▸ Exercise prompt
Your reply should consist solely of the number of lines in the data that contain "passes".

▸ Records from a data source

● ● ● ● ● ● ●

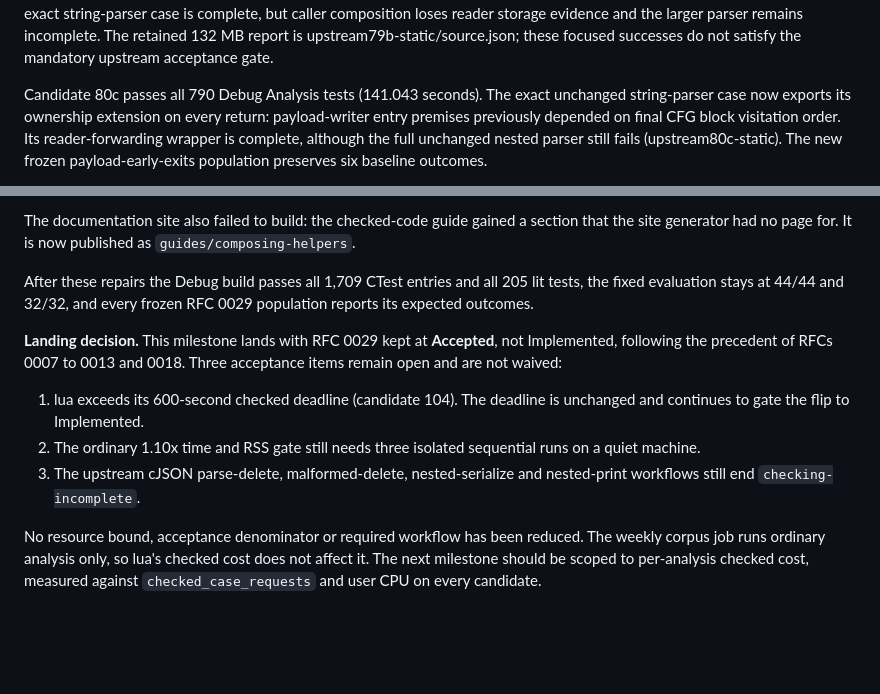
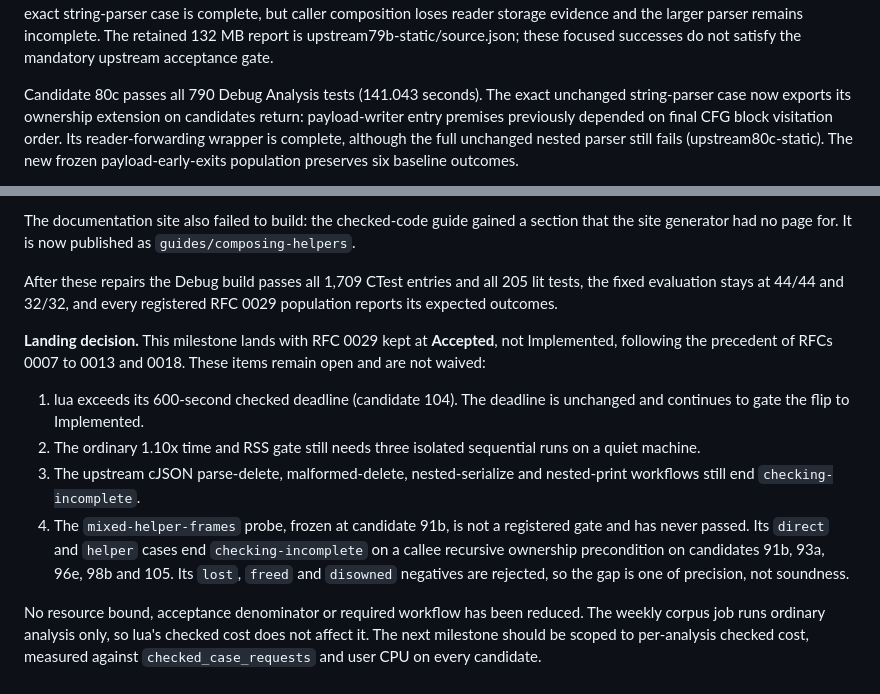
Before and after one commit to weavefoundry/weavec, a Markdown page: docs/validation-rfc0029.md, 2 parts joined by grey strips. Rendered like a GitHub page; blank space fills up the shorter version.

Commit message:
docs: record open items for the recursive workflow milestone

```diff
--- a/docs/validation-rfc0029.md
+++ b/docs/validation-rfc0029.md
@@ -1682,7 +1682,7 @@ incomplete. The retained 132 MB report is upstream79b-static/source.json; these
 focused successes do not satisfy the mandatory upstream acceptance gate.
 
 Candidate 80c passes all 790 Debug Analysis tests (141.043 seconds). The exact
-unchanged string-parser case now exports its ownership extension on every
+unchanged string-parser case now exports its ownership extension on candidates
 return: payload-writer entry premises previously depended on final CFG block
 visitation order. Its reader-forwarding wrapper is complete, although the
 full unchanged nested parser still fails (upstream80c-static). The new frozen
@@ -2082,12 +2082,12 @@ section that the site generator had no page for. It is now published as
 `guides/composing-helpers`.
 
 After these repairs the Debug build passes all 1,709 CTest entries and all 205
-lit tests, the fixed evaluation stays at 44/44 and 32/32, and every frozen RFC
-0029 population reports its expected outcomes.
+lit tests, the fixed evaluation stays at 44/44 and 32/32, and every registered
+RFC 0029 population reports its expected outcomes.
 
 **Landing decision.** This milestone lands with RFC 0029 kept at **Accepted**,
-not Implemented, following the precedent of RFCs 0007 to 0013 and 0018. Three
-acceptance items remain open and are not waived:
+not Implemented, following the precedent of RFCs 0007 to 0013 and 0018. These
+items remain open and are not waived:
 
 1. lua exceeds its 600-second checked deadline (candidate 104). The deadline is
    unchanged and continues to gate the flip to Implemented.
@@ -2095,6 +2095,11 @@ acceptance items remain open and are not waived:
    runs on a quiet machine.
 3. The upstream cJSON parse-delete, malformed-delete, nested-serialize and
    nested-print workflows still end `checking-incomplete`.
+4. The `mixed-helper-frames` probe, frozen at candidate 91b, is not a
+   registered gate and has never passed. Its `direct` and `helper` cases end
+   `checking-incomplete` on a callee recursive ownership precondition on
+   candidates 91b, 93a, 96e, 98b and 105. Its `lost`, `freed` and `disowned`
+   negatives are rejected, so the gap is one of precision, not soundness.
 
 No resource bound, acceptance denominator or required workflow has been
 reduced. The weekly corpus job runs ordinary analysis only, so lua's checked
```
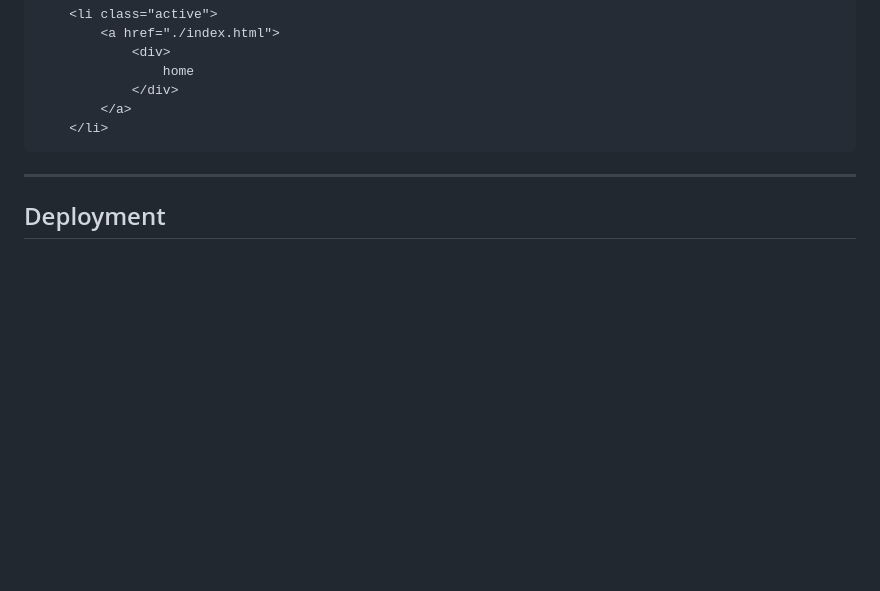
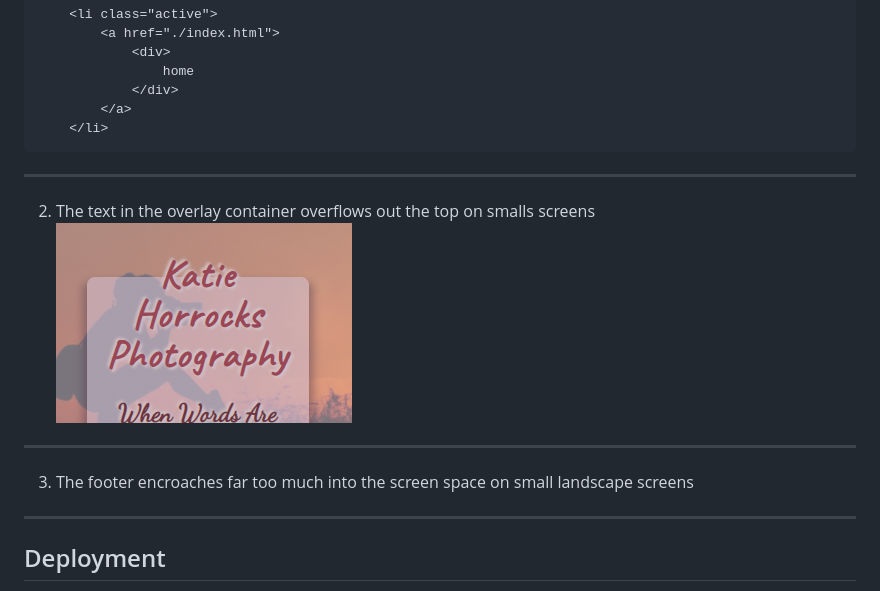
Before and after one commit to DaveyJH/ci-portfolio-one-v4, a Markdown page: README.md, the part around the change. Rendered like a GitHub page; pictures changed too: readme-content/images/text-overflow.png (added); blank space fills up the shorter version.

Commit message:
BUG sizing issues. footer and overlay text [README.md] DOC+ snip of bug issue [text-overflow.png]

```diff
--- a/README.md
+++ b/README.md
@@ -144,6 +144,11 @@ If this section grows too long, you may want to split it off into a separate fil
     </li>
 ~~~
 ***
+2. The text in the overlay container overflows out the top on smalls screens
+![Text Overflow](./readme-content/images/text-overflow.png)
+***
+3. The footer encroaches far too much into the screen space on small landscape screens
+***
 ## Deployment
 
 This section should describe the process you went through to deploy the project to a hosting platform (e.g. GitHub Pages or Heroku).
```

● ● ● ● ● ● ●

▸ Completed task
2